Secretary-General: I think that young people are exactly my hope because young people are much more cosmopolitan. They are much less prone to these irrational approaches of nationalism, of xenophobia, racism; they understand diversity is a richness; it's not a threat. I hope that young people will push their societies, their communities, their governments to understand that they need to have policies of social cohesion, they need to have policies that allow for everyone to feel that his or her identity is respected but, at the same time, that they belong to the community as a whole.
UN News: People want to know you on the personal level. So I have a few questions to try to do that. You are a fan of history. Who are your favourite historic figures?
Secretary-General: Well I had two personalities that had a very, very important influence on my political life, both ideologically and in relation to the political attitude, political behaviour. One, in my youth, Olof Palme. Another, in the maturity of my life, Nelson Mandela. I think they correspond to a fantastic combination: on one side, the policies that are at the same time clearly oriented for equality, for a progressive view of the world, equality between people, equality between societies.
Olof Palme has made a fantastic contribution to the development of a progressive vision of his country and of international relations. And then Nelson Mandela is the very symbol of forgiveness, tolerance and the capacity to rebuild a society that was so deeply and so tragically divided.
Mr. Guterres (centre right) on his way to UN Headquarters for his first day at work as Secretary-General on 3 January 2017. UN Photo/Mark Garten
UN News: Who is your favourite author and what is your favourite book?
Secretary-General: I am, as you said, a compulsive reader of history. There are two history authors that I really consider the best I've read. One is French, Georges Duby. He was an excellent medievalist. The other is British, A.J.P Taylor. But of course, I am Portuguese; I come from a country of poets. There is a Portuguese poet that I consider absolutely unique: Fernando Pessoa.
UN News: With all your responsibilities as the head of an Organization that people look up to for solutions in a complicated world, what do you do to de-stress? What do you do for fun?
Secretary-General: Well, I like music a lot. So I [listen to] music at home. I go to concerts, operas frequently. I am very fond of contemporary art, so here in New York is the best place in the world – the galleries in Chelsea and other parts, contemporary exhibitions in the different museums.

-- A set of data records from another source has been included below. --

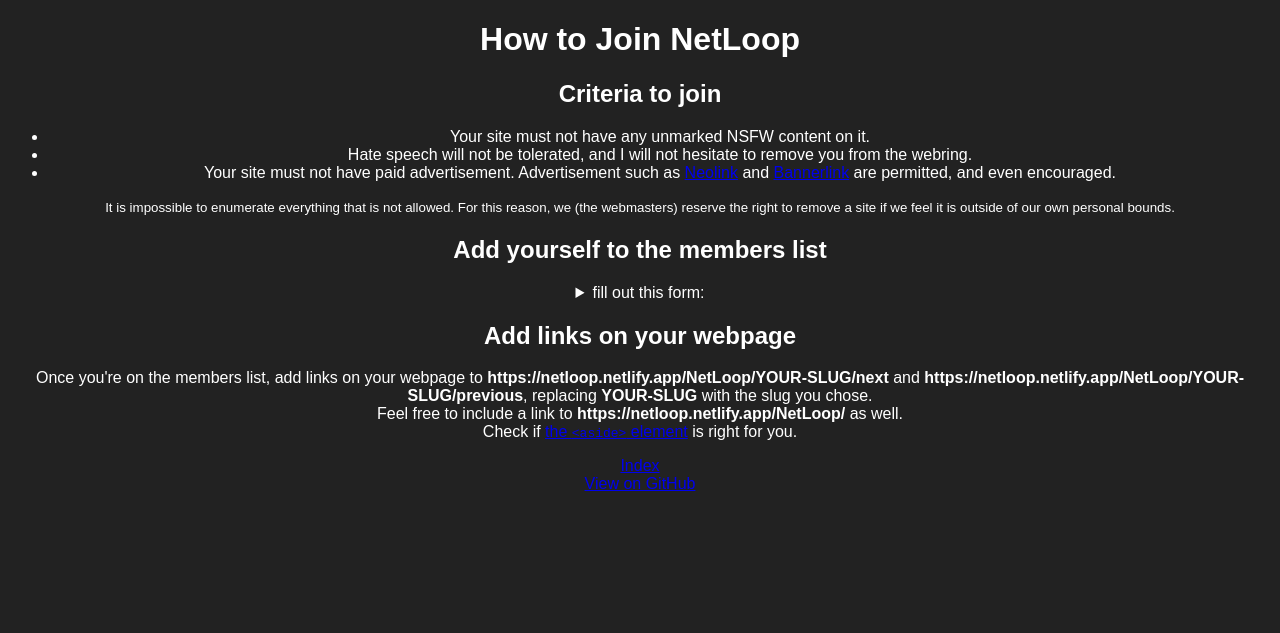
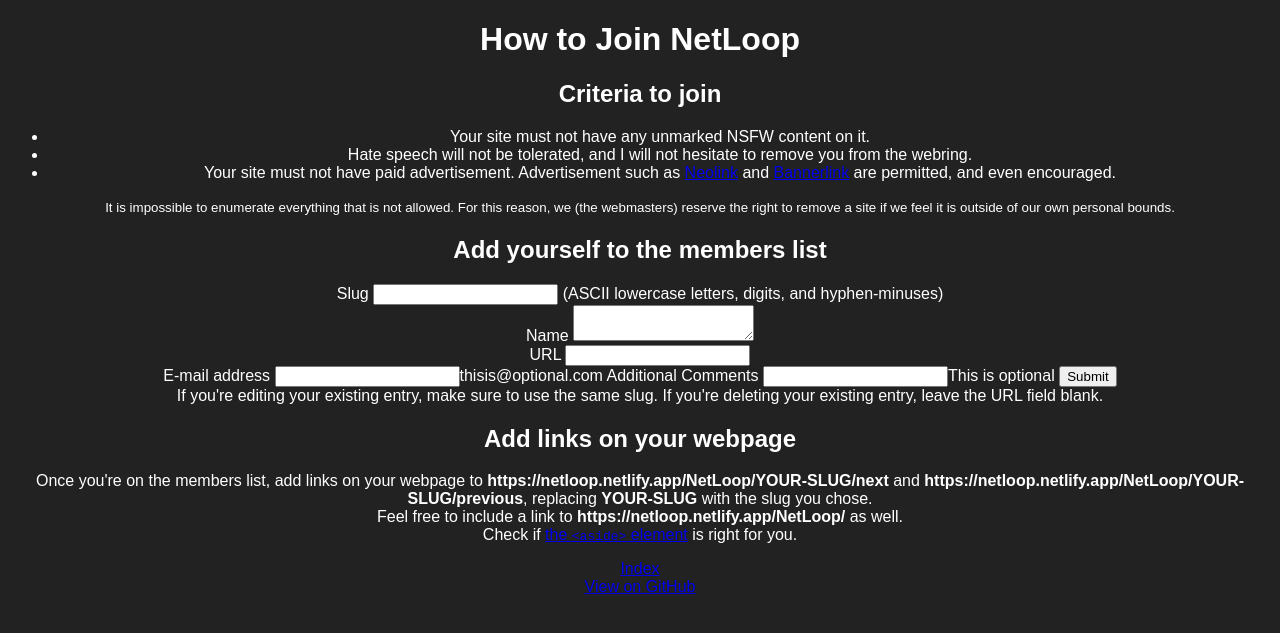
Before and after one commit to 44Nifty/NetLoop, a Jekyll site: the page built from join.html, in a window 1280 px wide. Shown: the top 633 px of the page. Built offline with Jekyll 4.4.1, drawn with Linux system fonts in a browser that asks for light colours.

Commit message:
Update join.html

```diff
--- a/join.html
+++ b/join.html
@@ -14,20 +14,17 @@ layout: html
 
 <h2>Add yourself to the members list</h2>
 
-<details>
-<summary>fill out this form:</summary>
 <form name=signup method=POST data-netlify=true netlify-honeypot=bot>
 <div hidden><label>Leave this blank unless you're spam <input name=bot></label></div>
-<label>Slug <input name=slug pattern=[0-9a-z](?:-?[0-9a-z])* required></label>
+  <label>Slug <input name=slug pattern=[0-9a-z](?:-?[0-9a-z])* required></label>
 (ASCII lowercase letters, digits, and hyphen-minuses)<br>
 <label>Name <textarea name=name></textarea></label><br>
 <label>URL <input name=url type=url></label><br>
-<label>E-mail address <input type=email name=email required></label><br>You'll receive an e-mail when your addition/change is made.<br>
-<label>Additional Comments <input name=comments></label>
+<label>E-mail address <input type=email name=email>thisis@optional.com</label>
+<label>Additional Comments <input name=comments>This is optional</label>
 <input type=submit>
 </form>
 If you're editing your existing entry, make sure to use the same slug. If you're deleting your existing entry, leave the URL field blank.
-</details>
 
 <h2>Add links on your webpage</h2>
 <p>Once you're on the members list, add links on your webpage to <b>{{'/YOUR-SLUG/next'|absolute_url}}</b> and <b>{{'/YOUR-SLUG/previous'|absolute_url}}</b>, replacing <b>YOUR-SLUG</b> with the slug you chose.<br>
```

And at the same time, I love to travel – and to go and try to discover either aspects of cultural heritage or landscapes that are unusual, or to have contact with people that are different and can enrich us. So I would say these are probably the areas where I try to use my spare time to my own benefit.